Matlab Paths

Matlab Paths

This page looks specifically at how to read and modify your search path. For the most basic of basics, check out MatlabBasics. As well, MatlabProgramming talks about hw to read m-files and program with them, and MatlabDebugging touches specifically on strategies for troubleshooting - how to get more information, what parts of error messages to look for, and how you can dig through a script to find what's gone wrong.

In the following, text in fixed-width font are commands that you can type directly into Matlab.


Paths

Every time you type a name in Matlab - of a variable, a function, a script, anything - the program goes through a certain procedure to figure out what you're referring to. It'll first look in its workspace for variables of that name; if it doesn't find anything, it will assume you're trying to refer to a function, script, or .mat file. Matlab always looks first in the present working directory for the .m file or .mat file of the given name, but if it doesn't find one there, it has a specified sequence of directories it looks in.

This directory list is called the path. It's similar to the Linux concept of the same name. Maintaining and manipulating your path can be crucial to running Matlab programs and keeping track of different versions of functions. Fortunately, Matlab makes it pretty easy to work with paths.

You can always look at your path in Matlab by typing path; Matlab searches the output list from top to bottom. The easiest way to work with your path is by typing "pathtool" at the Matlab prompt. That'll open up a graphical interface that will display your current path, let you easily add or remove directories, or re-order what's in there already.

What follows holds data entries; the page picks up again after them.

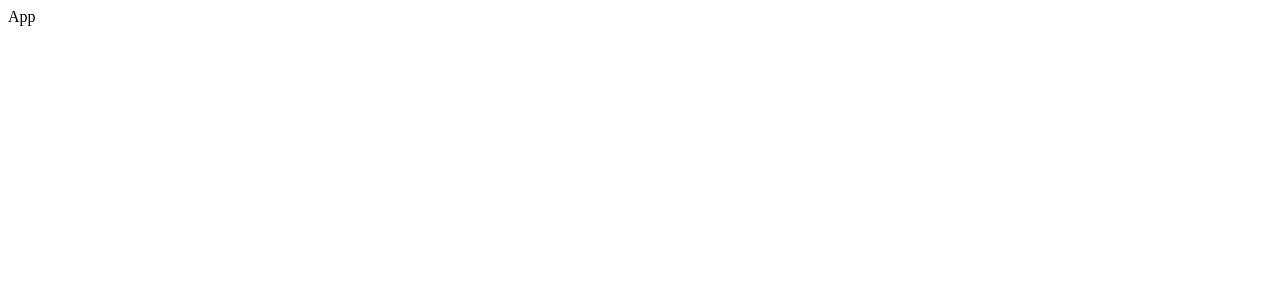
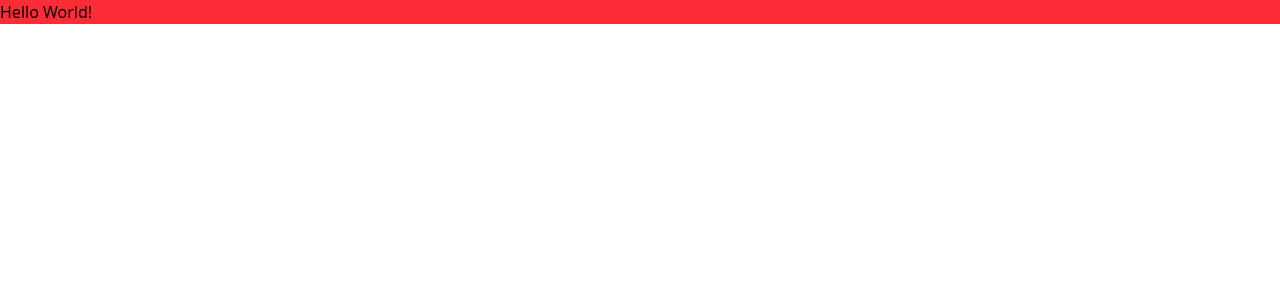
Before and after one commit to vitorxpd/react-template, a React (Vite) app: page / in a window 1280 px wide. Shown: the top 300 px of the page. Built offline with nearby package versions, Linux system fonts and the light colour scheme.

Commit message:
tailwind setup

```diff
--- a/package.json
+++ b/package.json
@@ -10,8 +10,10 @@
     "preview": "vite preview"
   },
   "dependencies": {
+    "@tailwindcss/vite": "^4.0.0",
     "react": "^18.3.1",
-    "react-dom": "^18.3.1"
+    "react-dom": "^18.3.1",
+    "tailwindcss": "^4.0.0"
   },
   "devDependencies": {
     "@types/node": "^22.10.10",
@@ -30,6 +32,7 @@
     "eslint-plugin-react-refresh": "^0.4.12",
     "globals": "^15.14.0",
     "prettier": "^3.3.2",
+    "prettier-plugin-tailwindcss": "^0.6.11",
     "typescript": "^5.5.4",
     "vite": "^6.0.5"
   }
--- a/src/App.tsx
+++ /dev/null
@@ -1,3 +0,0 @@
-export function App() {
-  return <div>App</div>;
-}
--- /dev/null
+++ b/src/index.css
@@ -0,0 +1 @@
+@import 'tailwindcss';
--- a/src/main.tsx
+++ b/src/main.tsx
@@ -1,10 +1,10 @@
+import './index.css';
+
 import { StrictMode } from 'react';
 import { createRoot } from 'react-dom/client';
 
-import { App } from './App';
-
 createRoot(document.getElementById('root')!).render(
   <StrictMode>
-    <App />
+    <div className="bg-red-500">Hello World!</div>
   </StrictMode>,
 );
--- a/vite.config.ts
+++ b/vite.config.ts
@@ -1,10 +1,11 @@
 import path from 'node:path';
 
+import tailwindcss from '@tailwindcss/vite';
 import react from '@vitejs/plugin-react-swc';
 import { defineConfig } from 'vite';
 
 export default defineConfig({
-  plugins: [react()],
+  plugins: [react(), tailwindcss()],
   resolve: {
     alias: {
       '@': path.resolve(__dirname, './src'),
```
Also changed, not shown: 2 other files (tests, documents, lock files or other folders).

If you're curious where on your path a particular m-file is, you can type which filename; this will tell you the location of the first copy of that file Matlab hits on the path, and hence which version of the file it will run. If you type open filename and filename is on your path, open will open the first copy it hits on the path. These two commands can be super helpful in figuring out whether you've got the right version of code, as well as figuring out where functions are located.

Matlab has a whole bunch of directories it adds into the path when it starts up by default, and the Gablab-specific commands to start Matlab - spm99-6-devel, spm2, spm2-devel, etc. - are essentially distinguished only by what directories they add to the path. If you call spm99-6-devel, the only difference from calling spm99-6 is that you'll get the spm99/devel directory on the top of your path above the standard spm99 directory. This means Matlab will find the development code first when it searches for functions, and it'll run the most current version of SPM that's stored in that directory. spm2-devel and spm99-6-devel differ only because they add different spm version directories.

In general, any manipulations of the path you do are good only for your current session of Matlab; when you shut it down and restart it, you'll go back to your default path. The default path in Matlab is stored in a file called pathdef.m, and in the Gablab, you won't be able to change that, which means clicking "save" in pathtool won't do much for you. But you can change your own default path! All you need is a startup.m file.

  • Startup.m files

    When you launch Matlab with any of the Gablab specific commands (spm99, spm99-6, spm99-6-devel, spm2, spm2-devel), Matlab will automatically search for an m-file called startup.m in a subdirectory of your home directory. If you're launching SPM99, it will search in /matlab/spm99; if you're launching SPM2, it will search in /matlab/spm2. If it doesn't find a startup.m file there, no biggie - nothing happens. If a file called startup.m exists there, though, it will automatically run that file. This can be a super useful way for you to customize Matlab for your own use. There are a number of commands you can run in Matlab to change output or parameters, but one obvious thing to do is customize your path.

    The command addpath('directoryname'); in a startup.m file will automatically ensure that directoryname is the first directory on your path whenever you start Matlab. If you have several addpath statements in there, they'll run in order, adding to the top each time, so the last addpath statement specifies the first directory on your path. This is really helpful if you want to keep your own Matlab code (or Matlab data) available above anything else. Simply add the directory where you keep the code or data to the top of your path, and you'll always be able to run it, no matter where your present working directory is. You can separate out your SPM99 code and data from your SPM2 code and data by using two separate startup.m files; Matlab will only look in the appropriate /matlab subdirectory, so your SPM2 paths can be kept in your spm2 startup.m file and so on.